──────── Data listing ────────

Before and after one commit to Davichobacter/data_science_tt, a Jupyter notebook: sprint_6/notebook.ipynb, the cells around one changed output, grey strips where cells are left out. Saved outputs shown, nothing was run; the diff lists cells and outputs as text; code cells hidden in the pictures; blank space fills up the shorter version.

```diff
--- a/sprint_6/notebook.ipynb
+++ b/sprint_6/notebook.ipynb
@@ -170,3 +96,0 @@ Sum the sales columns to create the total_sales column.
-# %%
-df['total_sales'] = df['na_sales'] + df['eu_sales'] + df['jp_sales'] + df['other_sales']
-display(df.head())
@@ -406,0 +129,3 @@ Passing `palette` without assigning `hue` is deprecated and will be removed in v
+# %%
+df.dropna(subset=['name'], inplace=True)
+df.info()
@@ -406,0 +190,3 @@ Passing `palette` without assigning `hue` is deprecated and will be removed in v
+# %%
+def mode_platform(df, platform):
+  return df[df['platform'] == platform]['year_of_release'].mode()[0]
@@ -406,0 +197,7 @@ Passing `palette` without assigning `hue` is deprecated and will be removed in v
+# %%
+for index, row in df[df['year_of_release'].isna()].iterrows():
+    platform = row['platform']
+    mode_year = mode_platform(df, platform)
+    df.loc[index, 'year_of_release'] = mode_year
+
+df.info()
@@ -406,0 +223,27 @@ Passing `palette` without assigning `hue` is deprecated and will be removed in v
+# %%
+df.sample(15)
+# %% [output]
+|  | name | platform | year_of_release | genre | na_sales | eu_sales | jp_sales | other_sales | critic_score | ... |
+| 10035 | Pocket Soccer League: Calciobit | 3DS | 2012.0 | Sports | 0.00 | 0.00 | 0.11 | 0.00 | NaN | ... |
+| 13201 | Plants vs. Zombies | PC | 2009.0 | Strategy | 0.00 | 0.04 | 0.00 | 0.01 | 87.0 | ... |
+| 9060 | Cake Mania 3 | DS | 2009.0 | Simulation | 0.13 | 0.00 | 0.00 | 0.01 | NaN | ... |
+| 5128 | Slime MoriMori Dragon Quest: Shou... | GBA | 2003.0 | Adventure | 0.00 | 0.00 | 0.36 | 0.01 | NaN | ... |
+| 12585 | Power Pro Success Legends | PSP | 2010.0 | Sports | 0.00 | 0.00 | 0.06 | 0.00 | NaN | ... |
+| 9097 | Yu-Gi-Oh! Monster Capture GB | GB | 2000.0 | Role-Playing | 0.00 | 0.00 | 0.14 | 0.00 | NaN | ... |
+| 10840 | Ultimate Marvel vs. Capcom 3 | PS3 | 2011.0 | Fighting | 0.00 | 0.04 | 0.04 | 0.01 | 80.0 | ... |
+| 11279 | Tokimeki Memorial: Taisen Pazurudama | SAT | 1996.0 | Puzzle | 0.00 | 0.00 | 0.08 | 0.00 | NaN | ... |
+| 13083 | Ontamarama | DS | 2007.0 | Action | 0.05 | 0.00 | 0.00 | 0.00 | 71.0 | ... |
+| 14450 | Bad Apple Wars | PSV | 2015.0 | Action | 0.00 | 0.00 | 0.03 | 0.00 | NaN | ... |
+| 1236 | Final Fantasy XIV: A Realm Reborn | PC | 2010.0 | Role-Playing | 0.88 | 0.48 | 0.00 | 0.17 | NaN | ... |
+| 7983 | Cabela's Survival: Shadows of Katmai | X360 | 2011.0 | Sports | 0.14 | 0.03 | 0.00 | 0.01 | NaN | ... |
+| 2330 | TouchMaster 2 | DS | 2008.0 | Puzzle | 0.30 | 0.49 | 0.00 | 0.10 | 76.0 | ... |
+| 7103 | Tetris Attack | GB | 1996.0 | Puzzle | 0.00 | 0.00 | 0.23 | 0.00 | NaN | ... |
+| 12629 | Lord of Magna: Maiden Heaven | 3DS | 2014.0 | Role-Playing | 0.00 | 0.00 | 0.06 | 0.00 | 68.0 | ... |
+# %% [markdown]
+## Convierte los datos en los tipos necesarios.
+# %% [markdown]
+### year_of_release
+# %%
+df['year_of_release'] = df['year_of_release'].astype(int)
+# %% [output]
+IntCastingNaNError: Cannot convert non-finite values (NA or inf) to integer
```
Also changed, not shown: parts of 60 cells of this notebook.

────────

* **Task goal**
Return, from the material above, each line holding the string "ipynb".

* **Task output**
Before and after one commit to Davichobacter/data_science_tt, a Jupyter notebook: sprint_6/notebook.ipynb, the cells around one changed output, grey strips where cells are left out. Saved outputs shown, nothing was run; the diff lists cells and outputs as text; code cells hidden in the pictures; blank space fills up the shorter version.
--- a/sprint_6/notebook.ipynb
+++ b/sprint_6/notebook.ipynb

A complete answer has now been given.